Late last year, an U.S. International Trade Commission judge ruled that Motorola had infringed upon on Microsoft patent related to "generating meeting requests and group scheduling from a mobile device." We noted at the time that the judge's decision would be subject to review by the full Commission, and today it decided to uphold that ruling, meaning that Motorola now faces an import ban on its infringing Android products. The exclusion order is now subject to a 60-day review by the president.
Both companies have issued statements on the news to All Things D. Microsoft is (unsurprisingly) pleased with the ITC's decision, saying that it hopes that Moto will be open to an agreement to license Microsoft's patents. Meanwhile, Motorola notes that it will still be able to ship devices during the aforementioned review period. Moto says that it plans to explore all of its options in regards to what it'll do in reaction to today's decision. The full statements from both companies can be found below:

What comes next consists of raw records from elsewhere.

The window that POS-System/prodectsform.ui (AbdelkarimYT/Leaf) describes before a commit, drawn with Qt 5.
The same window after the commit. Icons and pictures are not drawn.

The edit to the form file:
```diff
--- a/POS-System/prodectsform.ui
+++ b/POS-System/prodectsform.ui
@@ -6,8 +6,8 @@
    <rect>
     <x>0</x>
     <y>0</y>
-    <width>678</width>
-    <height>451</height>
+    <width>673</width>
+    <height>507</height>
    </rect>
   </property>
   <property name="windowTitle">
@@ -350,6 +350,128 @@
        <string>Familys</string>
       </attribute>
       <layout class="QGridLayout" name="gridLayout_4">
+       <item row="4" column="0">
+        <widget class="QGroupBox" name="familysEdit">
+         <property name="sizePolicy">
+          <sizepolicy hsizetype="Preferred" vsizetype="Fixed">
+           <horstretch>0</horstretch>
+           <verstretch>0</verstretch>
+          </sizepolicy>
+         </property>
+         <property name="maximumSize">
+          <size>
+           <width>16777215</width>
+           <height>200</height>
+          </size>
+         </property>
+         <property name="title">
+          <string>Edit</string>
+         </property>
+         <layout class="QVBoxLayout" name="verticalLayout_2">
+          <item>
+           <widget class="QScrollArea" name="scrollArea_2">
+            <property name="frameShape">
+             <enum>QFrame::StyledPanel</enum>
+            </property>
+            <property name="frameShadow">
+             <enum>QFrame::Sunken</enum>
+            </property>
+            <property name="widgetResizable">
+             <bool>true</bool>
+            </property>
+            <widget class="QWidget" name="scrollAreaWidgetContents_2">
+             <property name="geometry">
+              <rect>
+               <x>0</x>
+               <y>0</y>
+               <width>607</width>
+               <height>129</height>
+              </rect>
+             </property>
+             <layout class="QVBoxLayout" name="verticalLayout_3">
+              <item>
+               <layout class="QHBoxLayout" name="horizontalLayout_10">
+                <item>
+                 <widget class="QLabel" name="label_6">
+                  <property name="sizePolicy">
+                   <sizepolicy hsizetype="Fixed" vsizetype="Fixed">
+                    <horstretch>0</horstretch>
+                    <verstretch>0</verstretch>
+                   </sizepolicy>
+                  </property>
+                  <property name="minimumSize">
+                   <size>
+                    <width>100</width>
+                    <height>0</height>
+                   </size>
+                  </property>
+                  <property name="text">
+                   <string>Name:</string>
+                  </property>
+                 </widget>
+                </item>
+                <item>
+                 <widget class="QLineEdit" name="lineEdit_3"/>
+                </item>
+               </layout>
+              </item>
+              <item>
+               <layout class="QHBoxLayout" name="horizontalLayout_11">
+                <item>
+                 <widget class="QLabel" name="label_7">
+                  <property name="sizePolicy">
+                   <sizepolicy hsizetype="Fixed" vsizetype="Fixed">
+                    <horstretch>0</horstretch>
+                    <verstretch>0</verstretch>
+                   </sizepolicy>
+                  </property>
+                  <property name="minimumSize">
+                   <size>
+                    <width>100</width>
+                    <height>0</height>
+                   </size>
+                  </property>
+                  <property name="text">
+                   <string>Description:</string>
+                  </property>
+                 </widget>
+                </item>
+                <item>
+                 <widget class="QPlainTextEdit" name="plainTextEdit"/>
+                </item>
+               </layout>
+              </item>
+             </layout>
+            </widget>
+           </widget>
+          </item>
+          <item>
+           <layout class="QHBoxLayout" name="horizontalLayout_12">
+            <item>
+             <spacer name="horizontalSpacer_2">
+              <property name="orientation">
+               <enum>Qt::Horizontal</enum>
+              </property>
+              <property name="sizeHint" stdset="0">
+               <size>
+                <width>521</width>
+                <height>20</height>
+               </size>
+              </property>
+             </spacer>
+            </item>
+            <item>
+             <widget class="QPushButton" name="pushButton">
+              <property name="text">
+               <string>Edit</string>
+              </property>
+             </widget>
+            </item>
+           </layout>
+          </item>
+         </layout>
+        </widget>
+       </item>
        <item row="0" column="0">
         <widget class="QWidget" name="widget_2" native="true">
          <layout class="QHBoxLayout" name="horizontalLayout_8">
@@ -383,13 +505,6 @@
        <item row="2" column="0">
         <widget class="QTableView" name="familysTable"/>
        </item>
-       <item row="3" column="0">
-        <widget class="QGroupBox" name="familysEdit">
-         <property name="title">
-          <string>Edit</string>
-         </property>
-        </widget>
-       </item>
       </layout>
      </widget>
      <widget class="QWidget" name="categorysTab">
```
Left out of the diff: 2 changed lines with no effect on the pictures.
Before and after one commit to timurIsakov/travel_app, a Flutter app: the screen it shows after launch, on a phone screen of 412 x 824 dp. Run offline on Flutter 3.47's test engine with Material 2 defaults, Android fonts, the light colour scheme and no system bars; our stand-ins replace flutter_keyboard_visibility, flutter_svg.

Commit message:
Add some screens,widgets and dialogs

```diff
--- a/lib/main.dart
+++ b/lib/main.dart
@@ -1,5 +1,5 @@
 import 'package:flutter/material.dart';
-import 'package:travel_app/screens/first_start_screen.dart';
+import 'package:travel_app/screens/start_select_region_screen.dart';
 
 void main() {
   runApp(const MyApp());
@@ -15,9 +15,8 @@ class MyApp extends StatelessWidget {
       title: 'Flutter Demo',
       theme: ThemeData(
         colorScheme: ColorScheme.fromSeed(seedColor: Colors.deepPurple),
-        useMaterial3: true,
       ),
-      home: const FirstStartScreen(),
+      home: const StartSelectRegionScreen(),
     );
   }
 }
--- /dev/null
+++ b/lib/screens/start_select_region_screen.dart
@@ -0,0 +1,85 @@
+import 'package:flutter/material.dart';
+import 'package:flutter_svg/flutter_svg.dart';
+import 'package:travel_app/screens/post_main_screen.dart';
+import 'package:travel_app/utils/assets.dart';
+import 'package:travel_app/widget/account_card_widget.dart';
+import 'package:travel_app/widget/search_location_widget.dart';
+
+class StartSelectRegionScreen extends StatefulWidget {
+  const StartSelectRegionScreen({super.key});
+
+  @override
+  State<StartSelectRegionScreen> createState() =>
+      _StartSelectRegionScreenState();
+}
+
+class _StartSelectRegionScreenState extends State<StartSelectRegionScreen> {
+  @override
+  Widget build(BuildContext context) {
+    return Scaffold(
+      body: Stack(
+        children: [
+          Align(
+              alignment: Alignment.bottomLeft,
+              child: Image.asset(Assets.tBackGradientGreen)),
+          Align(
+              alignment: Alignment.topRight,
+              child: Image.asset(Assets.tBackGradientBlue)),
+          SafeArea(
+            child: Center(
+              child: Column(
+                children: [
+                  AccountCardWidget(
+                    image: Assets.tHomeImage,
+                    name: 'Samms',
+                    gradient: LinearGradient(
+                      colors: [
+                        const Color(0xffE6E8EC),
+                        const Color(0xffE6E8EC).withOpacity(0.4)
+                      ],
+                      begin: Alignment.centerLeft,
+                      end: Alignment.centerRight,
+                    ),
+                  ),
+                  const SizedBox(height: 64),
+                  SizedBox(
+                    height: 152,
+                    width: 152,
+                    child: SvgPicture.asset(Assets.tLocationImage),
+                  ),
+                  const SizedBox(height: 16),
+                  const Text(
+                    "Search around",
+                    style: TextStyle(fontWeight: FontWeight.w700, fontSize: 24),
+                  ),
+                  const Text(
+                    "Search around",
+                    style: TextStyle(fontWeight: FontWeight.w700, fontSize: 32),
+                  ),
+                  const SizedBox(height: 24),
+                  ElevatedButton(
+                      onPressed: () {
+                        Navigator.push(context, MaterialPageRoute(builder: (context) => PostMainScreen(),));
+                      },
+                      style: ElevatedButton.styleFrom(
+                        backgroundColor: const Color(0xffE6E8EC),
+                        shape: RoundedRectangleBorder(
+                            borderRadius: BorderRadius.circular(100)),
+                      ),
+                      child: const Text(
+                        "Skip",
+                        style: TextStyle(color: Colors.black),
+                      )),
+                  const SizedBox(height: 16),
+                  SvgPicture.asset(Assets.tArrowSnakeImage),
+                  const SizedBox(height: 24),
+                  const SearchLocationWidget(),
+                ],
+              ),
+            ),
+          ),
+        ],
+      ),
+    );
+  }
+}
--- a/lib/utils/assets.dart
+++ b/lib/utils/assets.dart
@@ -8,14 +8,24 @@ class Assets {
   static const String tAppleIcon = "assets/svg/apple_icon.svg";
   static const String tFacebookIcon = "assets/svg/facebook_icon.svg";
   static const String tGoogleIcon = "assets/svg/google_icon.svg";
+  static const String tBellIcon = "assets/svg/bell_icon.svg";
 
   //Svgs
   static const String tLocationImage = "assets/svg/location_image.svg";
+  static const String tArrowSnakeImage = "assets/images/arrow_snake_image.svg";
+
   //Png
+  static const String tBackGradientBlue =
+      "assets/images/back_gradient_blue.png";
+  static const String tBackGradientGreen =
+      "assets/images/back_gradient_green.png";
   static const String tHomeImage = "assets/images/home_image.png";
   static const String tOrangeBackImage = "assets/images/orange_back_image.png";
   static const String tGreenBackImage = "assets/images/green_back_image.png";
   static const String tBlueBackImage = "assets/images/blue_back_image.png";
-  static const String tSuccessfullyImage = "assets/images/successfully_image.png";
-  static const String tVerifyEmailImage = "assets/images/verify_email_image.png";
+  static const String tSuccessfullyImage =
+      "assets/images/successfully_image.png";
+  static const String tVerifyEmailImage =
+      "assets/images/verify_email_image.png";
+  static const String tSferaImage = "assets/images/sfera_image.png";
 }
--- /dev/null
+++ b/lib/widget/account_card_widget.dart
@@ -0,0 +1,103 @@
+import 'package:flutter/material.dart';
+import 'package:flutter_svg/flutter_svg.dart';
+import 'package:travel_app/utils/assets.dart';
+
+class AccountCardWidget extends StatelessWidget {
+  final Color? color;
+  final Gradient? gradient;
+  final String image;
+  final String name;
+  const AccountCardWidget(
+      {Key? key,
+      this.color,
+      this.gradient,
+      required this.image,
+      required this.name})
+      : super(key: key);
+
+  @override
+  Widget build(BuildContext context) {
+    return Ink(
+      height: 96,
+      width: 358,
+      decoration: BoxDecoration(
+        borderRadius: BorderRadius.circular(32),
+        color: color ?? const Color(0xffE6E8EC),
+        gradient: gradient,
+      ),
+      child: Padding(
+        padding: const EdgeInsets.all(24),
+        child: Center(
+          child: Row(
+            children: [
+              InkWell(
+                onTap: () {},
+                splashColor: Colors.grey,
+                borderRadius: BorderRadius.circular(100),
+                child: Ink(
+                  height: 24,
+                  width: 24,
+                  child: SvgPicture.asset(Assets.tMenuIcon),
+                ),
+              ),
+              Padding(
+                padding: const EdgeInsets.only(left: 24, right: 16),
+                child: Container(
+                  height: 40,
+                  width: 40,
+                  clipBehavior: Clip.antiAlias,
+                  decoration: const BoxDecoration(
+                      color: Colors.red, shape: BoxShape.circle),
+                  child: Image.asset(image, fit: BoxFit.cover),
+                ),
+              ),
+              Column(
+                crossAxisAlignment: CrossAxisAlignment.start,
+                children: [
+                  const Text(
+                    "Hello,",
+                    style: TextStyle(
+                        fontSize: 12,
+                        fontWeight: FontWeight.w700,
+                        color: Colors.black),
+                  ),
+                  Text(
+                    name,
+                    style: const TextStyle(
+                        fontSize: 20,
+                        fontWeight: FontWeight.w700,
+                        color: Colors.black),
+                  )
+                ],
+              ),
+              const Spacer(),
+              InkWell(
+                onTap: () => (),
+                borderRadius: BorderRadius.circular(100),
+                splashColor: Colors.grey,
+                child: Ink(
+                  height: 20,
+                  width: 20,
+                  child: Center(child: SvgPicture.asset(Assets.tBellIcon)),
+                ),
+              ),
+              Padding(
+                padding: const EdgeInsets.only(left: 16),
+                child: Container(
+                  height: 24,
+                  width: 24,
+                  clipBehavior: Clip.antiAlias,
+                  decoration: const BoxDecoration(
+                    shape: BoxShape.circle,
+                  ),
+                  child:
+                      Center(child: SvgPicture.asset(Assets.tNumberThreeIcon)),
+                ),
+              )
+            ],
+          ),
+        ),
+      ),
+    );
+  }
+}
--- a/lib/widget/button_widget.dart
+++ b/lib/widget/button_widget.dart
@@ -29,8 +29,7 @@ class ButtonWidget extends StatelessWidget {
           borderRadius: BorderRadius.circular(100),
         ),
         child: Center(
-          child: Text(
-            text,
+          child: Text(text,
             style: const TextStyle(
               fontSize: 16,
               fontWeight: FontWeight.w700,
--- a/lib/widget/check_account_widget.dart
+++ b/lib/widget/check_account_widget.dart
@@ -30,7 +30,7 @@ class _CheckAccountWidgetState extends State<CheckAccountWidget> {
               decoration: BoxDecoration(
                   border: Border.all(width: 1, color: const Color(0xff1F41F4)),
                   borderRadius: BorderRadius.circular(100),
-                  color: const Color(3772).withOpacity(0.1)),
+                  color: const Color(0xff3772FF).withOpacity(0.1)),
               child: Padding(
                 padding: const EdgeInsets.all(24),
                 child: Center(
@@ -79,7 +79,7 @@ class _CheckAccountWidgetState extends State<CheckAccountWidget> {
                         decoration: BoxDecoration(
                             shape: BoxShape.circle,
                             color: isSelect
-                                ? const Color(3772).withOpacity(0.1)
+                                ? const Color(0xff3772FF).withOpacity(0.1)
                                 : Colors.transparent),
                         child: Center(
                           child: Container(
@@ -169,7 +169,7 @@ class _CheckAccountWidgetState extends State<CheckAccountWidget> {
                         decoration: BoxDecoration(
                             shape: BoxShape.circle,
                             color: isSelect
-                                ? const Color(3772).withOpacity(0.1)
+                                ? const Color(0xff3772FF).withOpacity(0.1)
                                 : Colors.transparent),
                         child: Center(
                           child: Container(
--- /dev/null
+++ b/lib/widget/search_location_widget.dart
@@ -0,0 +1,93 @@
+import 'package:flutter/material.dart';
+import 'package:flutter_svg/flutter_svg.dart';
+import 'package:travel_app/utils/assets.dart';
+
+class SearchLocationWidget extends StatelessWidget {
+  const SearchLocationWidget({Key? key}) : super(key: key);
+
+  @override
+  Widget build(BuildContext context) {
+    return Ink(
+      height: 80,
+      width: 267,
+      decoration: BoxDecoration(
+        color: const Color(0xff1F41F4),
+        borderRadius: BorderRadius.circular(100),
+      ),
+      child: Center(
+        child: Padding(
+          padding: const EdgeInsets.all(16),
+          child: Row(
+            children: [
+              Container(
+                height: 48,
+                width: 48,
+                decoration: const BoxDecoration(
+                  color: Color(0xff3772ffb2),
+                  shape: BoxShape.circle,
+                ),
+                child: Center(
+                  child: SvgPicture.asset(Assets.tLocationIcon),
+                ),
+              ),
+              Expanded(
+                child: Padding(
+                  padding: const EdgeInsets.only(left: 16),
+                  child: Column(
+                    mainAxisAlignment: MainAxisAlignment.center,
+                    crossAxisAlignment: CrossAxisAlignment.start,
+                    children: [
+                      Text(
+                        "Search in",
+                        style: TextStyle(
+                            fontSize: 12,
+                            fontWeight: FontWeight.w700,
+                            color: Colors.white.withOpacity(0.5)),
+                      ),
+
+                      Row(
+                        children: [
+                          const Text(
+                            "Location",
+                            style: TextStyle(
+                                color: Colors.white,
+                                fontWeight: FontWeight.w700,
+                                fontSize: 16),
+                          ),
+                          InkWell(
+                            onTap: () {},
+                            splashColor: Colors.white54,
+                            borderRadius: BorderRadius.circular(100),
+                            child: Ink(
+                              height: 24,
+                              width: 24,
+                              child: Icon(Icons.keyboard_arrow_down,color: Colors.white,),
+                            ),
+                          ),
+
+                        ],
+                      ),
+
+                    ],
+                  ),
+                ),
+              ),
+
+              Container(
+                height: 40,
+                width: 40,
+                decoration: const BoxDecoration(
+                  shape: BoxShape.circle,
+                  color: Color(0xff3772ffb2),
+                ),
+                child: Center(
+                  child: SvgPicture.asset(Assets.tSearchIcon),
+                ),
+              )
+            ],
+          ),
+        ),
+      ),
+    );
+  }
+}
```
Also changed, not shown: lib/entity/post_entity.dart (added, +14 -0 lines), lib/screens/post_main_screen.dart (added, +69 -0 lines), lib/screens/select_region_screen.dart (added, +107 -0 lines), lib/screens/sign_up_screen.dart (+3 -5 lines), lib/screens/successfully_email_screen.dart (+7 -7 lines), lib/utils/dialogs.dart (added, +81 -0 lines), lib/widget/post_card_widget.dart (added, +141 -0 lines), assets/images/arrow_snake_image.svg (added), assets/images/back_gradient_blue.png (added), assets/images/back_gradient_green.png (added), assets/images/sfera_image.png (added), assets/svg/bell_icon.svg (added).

- David Howard, deputy general counsel for Microsoft: “Microsoft sued Motorola in the ITC only after Motorola chose to refuse Microsoft’s efforts to renew a patent license for well over a year. We’re pleased the full Commission agreed that Motorola has infringed Microsoft’s intellectual property, and we hope that now Motorola will be willing to join the vast majority of Android device makers selling phones in the US by taking a license to our patents.”
- Motorola: “Although we are disappointed by the Commission’s ruling that certain Motorola Mobility products violated one patent, we look forward to reading the full opinion to understand its reasoning. We will explore all options including appeal.”
Now we'll have to wait to see what Motorola decides to do in reaction to the ITC's decision. Moto mentioned that it'll consider appealing the ITC's decision, but it could also decide to alter its products to remove the infringing aspect of its devices. Another option would be to take Microsoft up on its offer of a patent licensing agreement like we've seen several other manufacturers do. It'll definitely be interesting to see exactly what path Motorola ends up taking, so keep it locked to PhoneDog for more.